The recipe-

American 2 Row Pale- 7 lbs
Faucett Crystal 90L- 8 ounces
Faucett Crystal 40L- 4 ounces
Chocolate Malt- 4 ounces

Willamette- 1 ounce- 60 minutes
Willamette- 1 ounce- 15 minutes (it was supposed to be at 10 minutes, but I threw it in early as I was trying to brew and watch Olympic cycling at the same time)

White Labs East Coast Pale Ale- 600 ml starter

156/170 mash out- hot water infusion for both

Fairly straightforward recipe. I looked at the Brown Ale style guidelines, and went from there. The chocolate malt gave it a very satisfying dark color during the boil that was fun to watch. I went very simple with the hops, as I happened to have two ounces of Willamette on hand, and all the rest of my hops are more suited to German beers. Hence, one type. I've really liked the White Labs yeast. I've used it for all my ales so far this year, and it ferments very clear, and makes a clean tasting beer.

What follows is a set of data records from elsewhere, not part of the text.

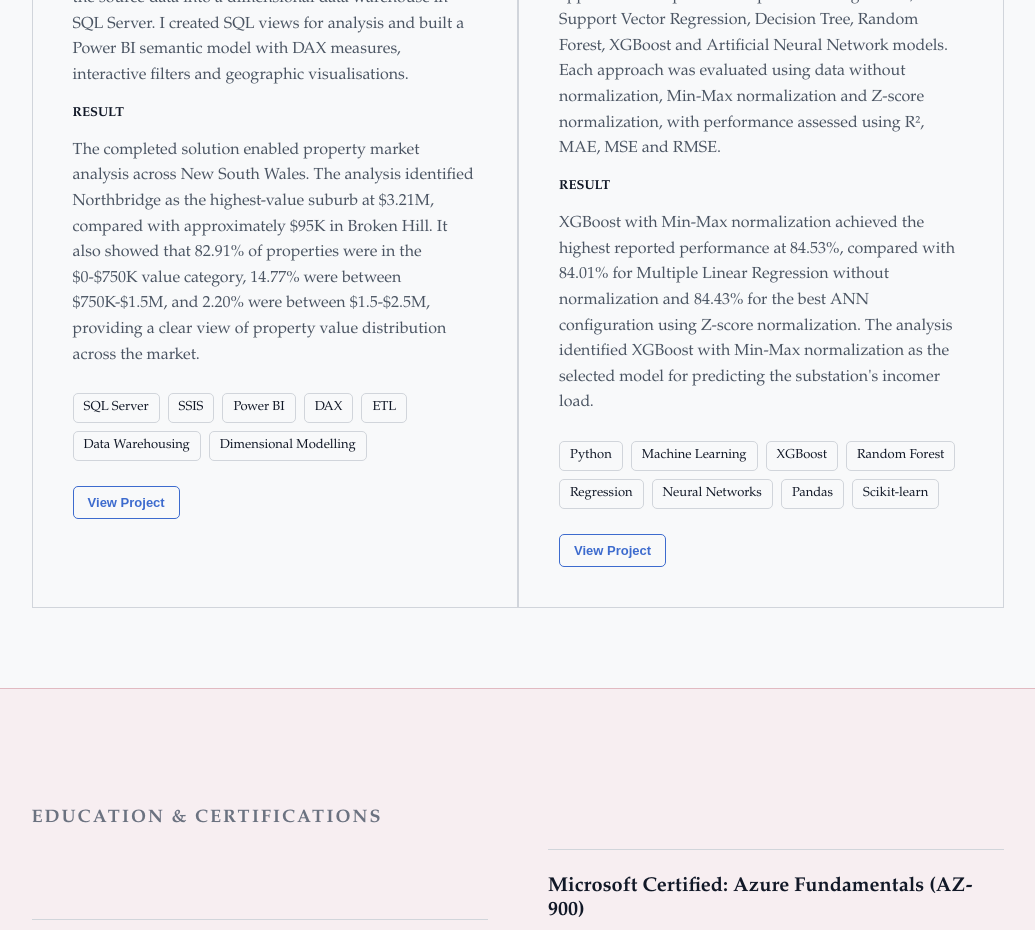
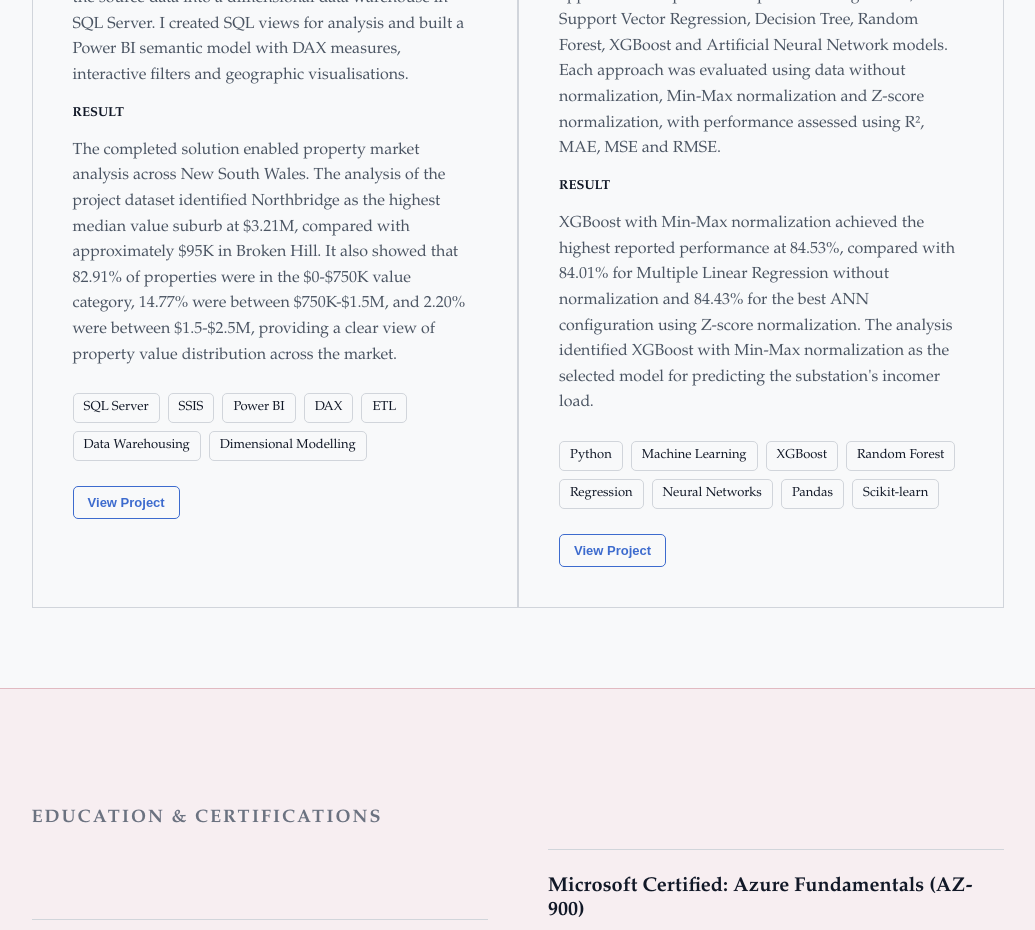
Before and after one commit to AnjuSambasivan93/my-portfolio, a React (Vite) app: page / in a window 1280 px wide. Shown: the part 8240-9170 px from the top of the page, without its empty margins (122-1157 px from the left). Built offline with nearby package versions, Linux system fonts and the light colour scheme.

Commit message:
Edited a small mistake in project description

```diff
--- a/src/sections/Projects.tsx
+++ b/src/sections/Projects.tsx
@@ -148,7 +148,7 @@ function Projects() {
                     <h4>Result</h4>
                     <p>
                         The completed solution enabled property market analysis across New
-                        South Wales. The analysis identified Northbridge as the highest-value
+                        South Wales. The analysis of the project dataset identified Northbridge as the highest median value
                         suburb at $3.21M, compared with approximately $95K in Broken Hill.
                         It also showed that 82.91% of properties were in the $0-$750K value
                         category, 14.77% were between $750K-$1.5M, and 2.20% were between
```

The brew day was as smooth as you can get. Temps were nailed, lautering was easy, and as I said, I was able to watch some of the Olympics while I was brewing. There's no way I could have done that earlier this year. Doing a beer with the simple mash schedule was great too. Heat up some water, sit back and relax. I love it. I learned a nice lautering trick as well. Maybe everyone knows this, but it had never been explained to me this way. When you first start draining the vorlauf, apparently you are supposed to not close the valve. Just put the tube in the pot and let it go. I used to stop draining and pour the vorlauf in, which apparently had a plunger effect on the grain bed, which was probably causing alot of my set mash problems.

The fermentation is going good as I write this. The closet where I ferment my beers kind of smells like spicy blueberries.